[Brief]
Each line of the data must be given back verbatim, with pictures removed.

═══ Data excerpts ═══

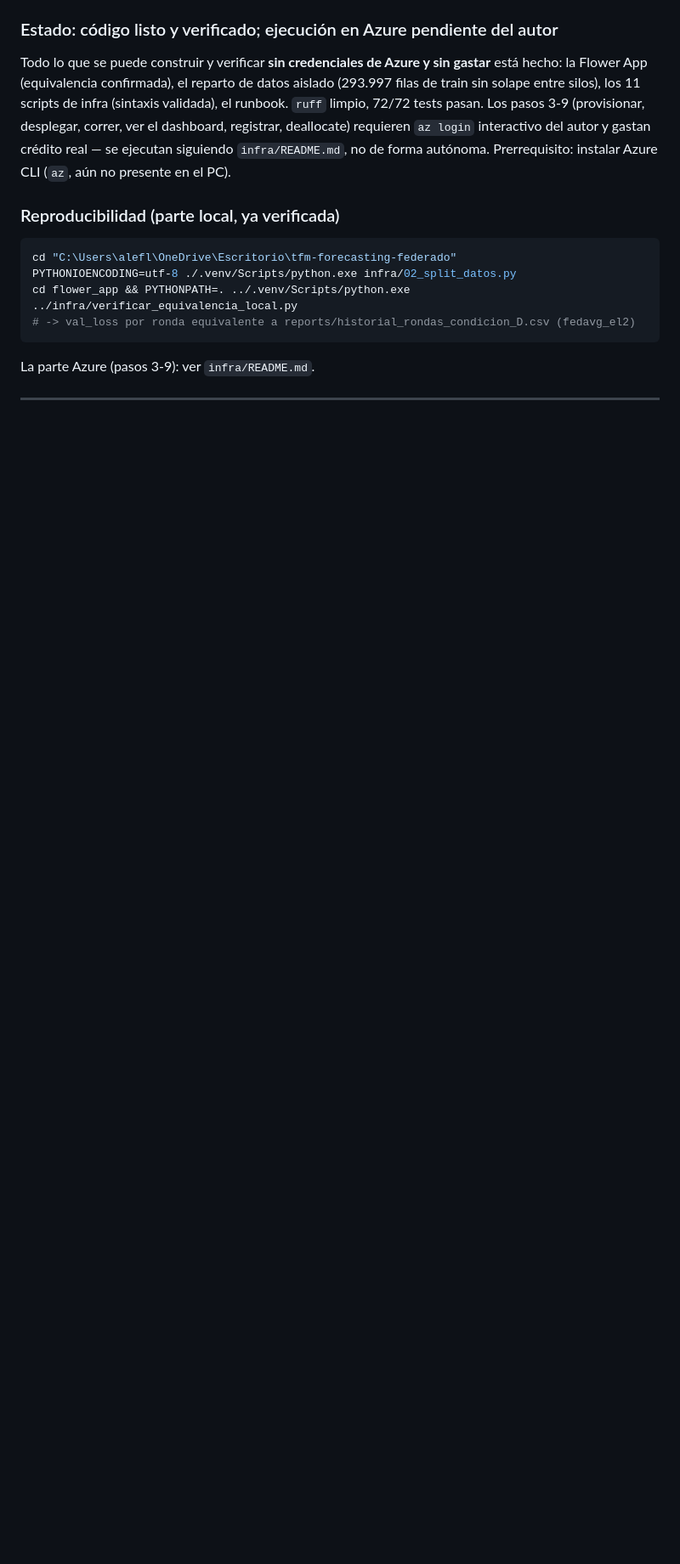
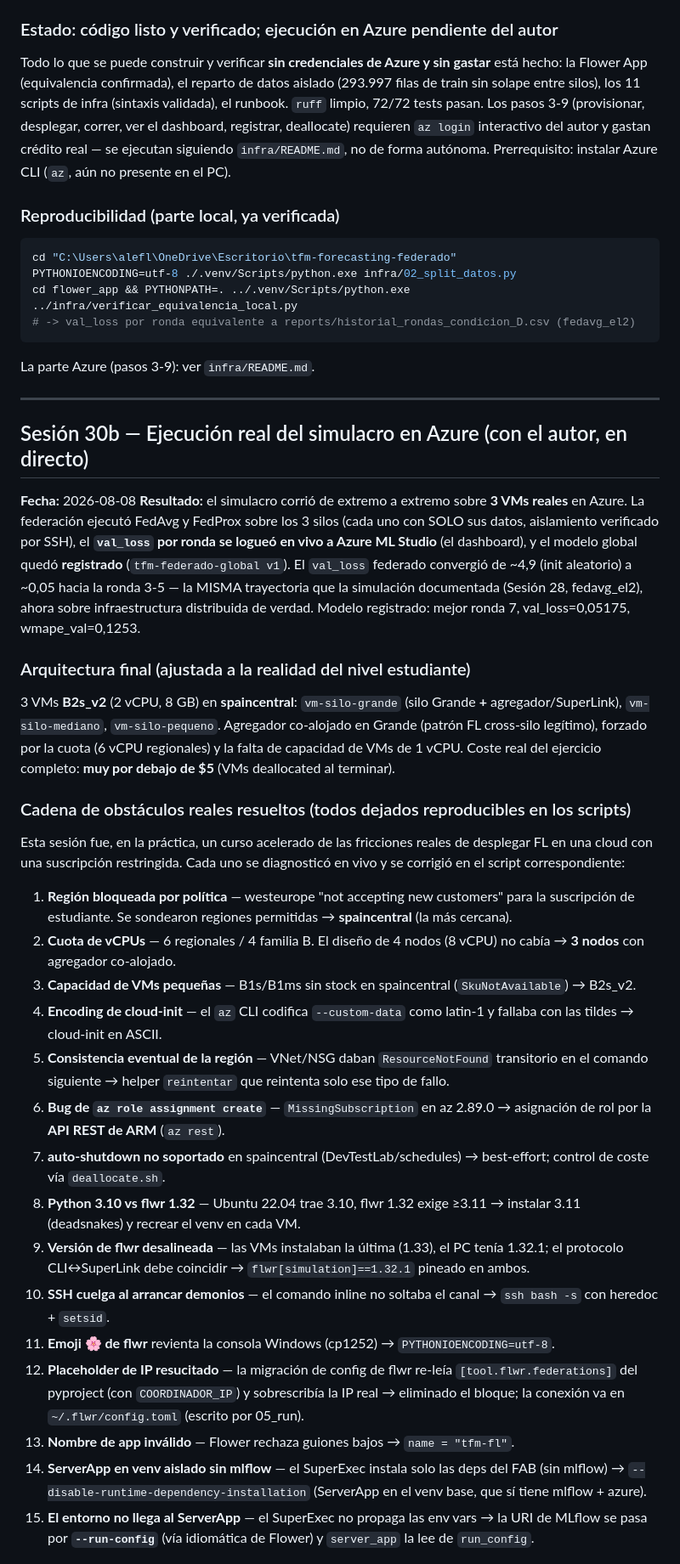
Before and after one commit to aflammia/tfm-forecasting-federado, a Markdown page: docs/RESEARCH_LOG.md, the part around one of its changes. Shown at 85% size. Rendered like a GitHub page; blank space fills up the shorter version.

```diff
--- a/docs/RESEARCH_LOG.md
+++ b/docs/RESEARCH_LOG.md
@@ -2189,3 +2189,56 @@ La parte Azure (pasos 3-9): ver `infra/README.md`.
 
 ---
 
+## Sesión 30b — Ejecución real del simulacro en Azure (con el autor, en directo)
+
+**Fecha:** 2026-08-08
+**Resultado:** el simulacro corrió de extremo a extremo sobre **3 VMs reales** en Azure. La
+federación ejecutó FedAvg y FedProx sobre los 3 silos (cada uno con SOLO sus datos, aislamiento
+verificado por SSH), el **`val_loss` por ronda se logueó en vivo a Azure ML Studio** (el
+dashboard), y el modelo global quedó **registrado** (`tfm-federado-global v1`). El `val_loss`
+federado convergió de ~4,9 (init aleatorio) a ~0,05 hacia la ronda 3-5 — la MISMA trayectoria que
+la simulación documentada (Sesión 28, fedavg_el2), ahora sobre infraestructura distribuida de
+verdad. Modelo registrado: mejor ronda 7, val_loss=0,05175, wmape_val=0,1253.
+
+### Arquitectura final (ajustada a la realidad del nivel estudiante)
+3 VMs **B2s_v2** (2 vCPU, 8 GB) en **spaincentral**: `vm-silo-grande` (silo Grande **+**
+agregador/SuperLink), `vm-silo-mediano`, `vm-silo-pequeno`. Agregador co-alojado en Grande (patrón
+FL cross-silo legítimo), forzado por la cuota (6 vCPU regionales) y la falta de capacidad de VMs
+de 1 vCPU. Coste real del ejercicio completo: **muy por debajo de $5** (VMs deallocated al
+terminar).
+
+### Cadena de obstáculos reales resueltos (todos dejados reproducibles en los scripts)
+Esta sesión fue, en la práctica, un curso acelerado de las fricciones reales de desplegar FL en
+una cloud con una suscripción restringida. Cada uno se diagnosticó en vivo y se corrigió en el
+script correspondiente:
+
+1. **Región bloqueada por política** — westeurope "not accepting new customers" para la
+   suscripción de estudiante. Se sondearon regiones permitidas → **spaincentral** (la más cercana).
+2. **Cuota de vCPUs** — 6 regionales / 4 familia B. El diseño de 4 nodos (8 vCPU) no cabía →
+   **3 nodos** con agregador co-alojado.
+3. **Capacidad de VMs pequeñas** — B1s/B1ms sin stock en spaincentral (`SkuNotAvailable`) → B2s_v2.
+4. **Encoding de cloud-init** — el `az` CLI codifica `--custom-data` como latin-1 y fallaba con
+   las tildes → cloud-init en ASCII.
+5. **Consistencia eventual de la región** — VNet/NSG daban `ResourceNotFound` transitorio en el
+   comando siguiente → helper `reintentar` que reintenta solo ese tipo de fallo.
+6. **Bug de `az role assignment create`** — `MissingSubscription` en az 2.89.0 → asignación de rol
+   por la **API REST de ARM** (`az rest`).
+7. **auto-shutdown no soportado** en spaincentral (DevTestLab/schedules) → best-effort; control de
+   coste vía `deallocate.sh`.
+8. **Python 3.10 vs flwr 1.32** — Ubuntu 22.04 trae 3.10, flwr 1.32 exige ≥3.11 → instalar 3.11
+   (deadsnakes) y recrear el venv en cada VM.
+9. **Versión de flwr desalineada** — las VMs instalaban la última (1.33), el PC tenía 1.32.1; el
+   protocolo CLI↔SuperLink debe coincidir → `flwr[simulation]==1.32.1` pineado en ambos.
+10. **SSH cuelga al arrancar demonios** — el comando inline no soltaba el canal → `ssh bash -s`
+    con heredoc + `setsid`.
+11. **Emoji 🌸 de flwr** revienta la consola Windows (cp1252) → `PYTHONIOENCODING=utf-8`.
+12. **Placeholder de IP resucitado** — la migración de config de flwr re-leía
+    `[tool.flwr.federations]` del pyproject (con `COORDINADOR_IP`) y sobrescribía la IP real →
+    eliminado el bloque; la conexión va en `~/.flwr/config.toml` (escrito por 05_run).
+13. **Nombre de app inválido** — Flower rechaza guiones bajos → `name = "tfm-fl"`.
+14. **ServerApp en venv aislado sin mlflow** — el SuperExec instala solo las deps del FAB (sin
+    mlflow) → `--disable-runtime-dependency-installation` (ServerApp en el venv base, que sí tiene
+    mlflow + azure).
+15. **El entorno no llega al ServerApp** — el SuperExec no propaga las env vars → la URI de MLflow
+    se pasa por **`--run-config`** (vía idiomática de Flower) y `server_app` la lee de `run_config`.
+
```
Also changed, not shown: other parts of docs/RESEARCH_LOG.md (+21 -0 lines), docs/PLAN.md (+5 -1 lines), docs/STATE.md (+5 -5 lines).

═══

[Answer]
Before and after one commit to aflammia/tfm-forecasting-federado, a Markdown page: docs/RESEARCH_LOG.md, the part around one of its changes. Shown at 85% size. Rendered like a GitHub page; blank space fills up the shorter version.

```diff
--- a/docs/RESEARCH_LOG.md
+++ b/docs/RESEARCH_LOG.md
@@ -2189,3 +2189,56 @@ La parte Azure (pasos 3-9): ver `infra/README.md`.
 
 ---
 
+## Sesión 30b — Ejecución real del simulacro en Azure (con el autor, en directo)
+
+**Fecha:** 2026-08-08
+**Resultado:** el simulacro corrió de extremo a extremo sobre **3 VMs reales** en Azure. La
+federación ejecutó FedAvg y FedProx sobre los 3 silos (cada uno con SOLO sus datos, aislamiento
+verificado por SSH), el **`val_loss` por ronda se logueó en vivo a Azure ML Studio** (el
+dashboard), y el modelo global quedó **registrado** (`tfm-federado-global v1`). El `val_loss`
+federado convergió de ~4,9 (init aleatorio) a ~0,05 hacia la ronda 3-5 — la MISMA trayectoria que
+la simulación documentada (Sesión 28, fedavg_el2), ahora sobre infraestructura distribuida de
+verdad. Modelo registrado: mejor ronda 7, val_loss=0,05175, wmape_val=0,1253.
+
+### Arquitectura final (ajustada a la realidad del nivel estudiante)
+3 VMs **B2s_v2** (2 vCPU, 8 GB) en **spaincentral**: `vm-silo-grande` (silo Grande **+**
+agregador/SuperLink), `vm-silo-mediano`, `vm-silo-pequeno`. Agregador co-alojado en Grande (patrón
+FL cross-silo legítimo), forzado por la cuota (6 vCPU regionales) y la falta de capacidad de VMs
+de 1 vCPU. Coste real del ejercicio completo: **muy por debajo de $5** (VMs deallocated al
+terminar).
+
+### Cadena de obstáculos reales resueltos (todos dejados reproducibles en los scripts)
+Esta sesión fue, en la práctica, un curso acelerado de las fricciones reales de desplegar FL en
+una cloud con una suscripción restringida. Cada uno se diagnosticó en vivo y se corrigió en el
+script correspondiente:
+
+1. **Región bloqueada por política** — westeurope "not accepting new customers" para la
+   suscripción de estudiante. Se sondearon regiones permitidas → **spaincentral** (la más cercana).
+2. **Cuota de vCPUs** — 6 regionales / 4 familia B. El diseño de 4 nodos (8 vCPU) no cabía →
+   **3 nodos** con agregador co-alojado.
+3. **Capacidad de VMs pequeñas** — B1s/B1ms sin stock en spaincentral (`SkuNotAvailable`) → B2s_v2.
+4. **Encoding de cloud-init** — el `az` CLI codifica `--custom-data` como latin-1 y fallaba con
+   las tildes → cloud-init en ASCII.
+5. **Consistencia eventual de la región** — VNet/NSG daban `ResourceNotFound` transitorio en el
+   comando siguiente → helper `reintentar` que reintenta solo ese tipo de fallo.
+6. **Bug de `az role assignment create`** — `MissingSubscription` en az 2.89.0 → asignación de rol
+   por la **API REST de ARM** (`az rest`).
+7. **auto-shutdown no soportado** en spaincentral (DevTestLab/schedules) → best-effort; control de
+   coste vía `deallocate.sh`.
+8. **Python 3.10 vs flwr 1.32** — Ubuntu 22.04 trae 3.10, flwr 1.32 exige ≥3.11 → instalar 3.11
+   (deadsnakes) y recrear el venv en cada VM.
+9. **Versión de flwr desalineada** — las VMs instalaban la última (1.33), el PC tenía 1.32.1; el
+   protocolo CLI↔SuperLink debe coincidir → `flwr[simulation]==1.32.1` pineado en ambos.
+10. **SSH cuelga al arrancar demonios** — el comando inline no soltaba el canal → `ssh bash -s`
+    con heredoc + `setsid`.
+11. **Emoji 🌸 de flwr** revienta la consola Windows (cp1252) → `PYTHONIOENCODING=utf-8`.
+12. **Placeholder de IP resucitado** — la migración de config de flwr re-leía
+    `[tool.flwr.federations]` del pyproject (con `COORDINADOR_IP`) y sobrescribía la IP real →
+    eliminado el bloque; la conexión va en `~/.flwr/config.toml` (escrito por 05_run).
+13. **Nombre de app inválido** — Flower rechaza guiones bajos → `name = "tfm-fl"`.
+14. **ServerApp en venv aislado sin mlflow** — el SuperExec instala solo las deps del FAB (sin
+    mlflow) → `--disable-runtime-dependency-installation` (ServerApp en el venv base, que sí tiene
+    mlflow + azure).
+15. **El entorno no llega al ServerApp** — el SuperExec no propaga las env vars → la URI de MLflow
+    se pasa por **`--run-config`** (vía idiomática de Flower) y `server_app` la lee de `run_config`.
+
```
Also changed, not shown: other parts of docs/RESEARCH_LOG.md (+21 -0 lines), docs/PLAN.md (+5 -1 lines), docs/STATE.md (+5 -5 lines).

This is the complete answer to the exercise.